* [Extracted entries]:
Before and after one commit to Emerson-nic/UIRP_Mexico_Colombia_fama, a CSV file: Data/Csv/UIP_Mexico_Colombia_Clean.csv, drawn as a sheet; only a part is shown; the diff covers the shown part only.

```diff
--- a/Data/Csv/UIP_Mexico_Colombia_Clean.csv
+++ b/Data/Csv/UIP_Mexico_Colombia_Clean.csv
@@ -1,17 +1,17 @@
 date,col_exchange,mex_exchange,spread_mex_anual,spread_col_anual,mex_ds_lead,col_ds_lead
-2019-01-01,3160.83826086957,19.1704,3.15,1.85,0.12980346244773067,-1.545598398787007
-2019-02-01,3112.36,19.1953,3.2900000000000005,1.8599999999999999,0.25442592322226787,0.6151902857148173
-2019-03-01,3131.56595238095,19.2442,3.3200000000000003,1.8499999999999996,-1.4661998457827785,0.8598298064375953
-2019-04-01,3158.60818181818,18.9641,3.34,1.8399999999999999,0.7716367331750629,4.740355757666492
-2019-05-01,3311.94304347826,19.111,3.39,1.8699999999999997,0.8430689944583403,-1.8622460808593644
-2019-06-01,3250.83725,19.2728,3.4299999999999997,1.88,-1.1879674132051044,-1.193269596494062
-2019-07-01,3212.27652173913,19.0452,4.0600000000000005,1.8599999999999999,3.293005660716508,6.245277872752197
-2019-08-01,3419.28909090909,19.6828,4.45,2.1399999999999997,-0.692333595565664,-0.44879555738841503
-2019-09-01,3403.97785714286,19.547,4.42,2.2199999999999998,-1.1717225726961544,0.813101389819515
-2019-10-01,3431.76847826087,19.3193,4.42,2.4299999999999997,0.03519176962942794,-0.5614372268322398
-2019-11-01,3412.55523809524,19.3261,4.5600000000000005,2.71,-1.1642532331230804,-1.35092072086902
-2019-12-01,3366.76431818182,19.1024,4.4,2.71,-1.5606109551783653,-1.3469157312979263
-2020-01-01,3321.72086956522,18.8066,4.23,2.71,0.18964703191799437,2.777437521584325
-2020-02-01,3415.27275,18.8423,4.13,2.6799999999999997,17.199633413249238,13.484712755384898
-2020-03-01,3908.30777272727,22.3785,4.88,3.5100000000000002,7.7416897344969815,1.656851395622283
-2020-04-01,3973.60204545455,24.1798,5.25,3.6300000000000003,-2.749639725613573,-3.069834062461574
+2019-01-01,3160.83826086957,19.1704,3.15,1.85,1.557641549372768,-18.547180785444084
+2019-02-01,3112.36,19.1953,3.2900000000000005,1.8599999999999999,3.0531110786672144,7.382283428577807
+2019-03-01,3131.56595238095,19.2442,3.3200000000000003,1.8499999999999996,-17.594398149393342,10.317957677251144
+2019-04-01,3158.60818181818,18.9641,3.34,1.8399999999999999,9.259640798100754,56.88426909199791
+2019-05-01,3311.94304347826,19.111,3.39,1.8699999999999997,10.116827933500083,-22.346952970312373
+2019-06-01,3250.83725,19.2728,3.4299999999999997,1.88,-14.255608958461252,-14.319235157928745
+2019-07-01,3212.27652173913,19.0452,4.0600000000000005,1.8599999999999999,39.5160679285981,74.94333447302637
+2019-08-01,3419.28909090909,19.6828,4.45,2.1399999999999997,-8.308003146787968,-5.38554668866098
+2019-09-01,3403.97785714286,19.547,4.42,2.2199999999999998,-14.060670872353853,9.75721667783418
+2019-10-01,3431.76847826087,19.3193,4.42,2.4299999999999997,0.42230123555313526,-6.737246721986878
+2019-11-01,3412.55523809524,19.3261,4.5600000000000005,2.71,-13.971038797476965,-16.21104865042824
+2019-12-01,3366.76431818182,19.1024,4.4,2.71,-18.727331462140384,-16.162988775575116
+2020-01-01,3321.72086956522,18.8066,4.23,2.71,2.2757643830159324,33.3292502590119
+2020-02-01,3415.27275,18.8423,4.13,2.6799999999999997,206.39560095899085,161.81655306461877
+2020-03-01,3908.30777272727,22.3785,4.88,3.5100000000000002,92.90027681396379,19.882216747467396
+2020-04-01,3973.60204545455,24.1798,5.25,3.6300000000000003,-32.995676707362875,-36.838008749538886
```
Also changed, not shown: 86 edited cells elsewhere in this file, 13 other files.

* [Assignment]:
Go line by line through the records above and copy each one containing "shown".

* [Response for this exercise]:
Before and after one commit to Emerson-nic/UIRP_Mexico_Colombia_fama, a CSV file: Data/Csv/UIP_Mexico_Colombia_Clean.csv, drawn as a sheet; only a part is shown; the diff covers the shown part only.
Also changed, not shown: 86 edited cells elsewhere in this file, 13 other files.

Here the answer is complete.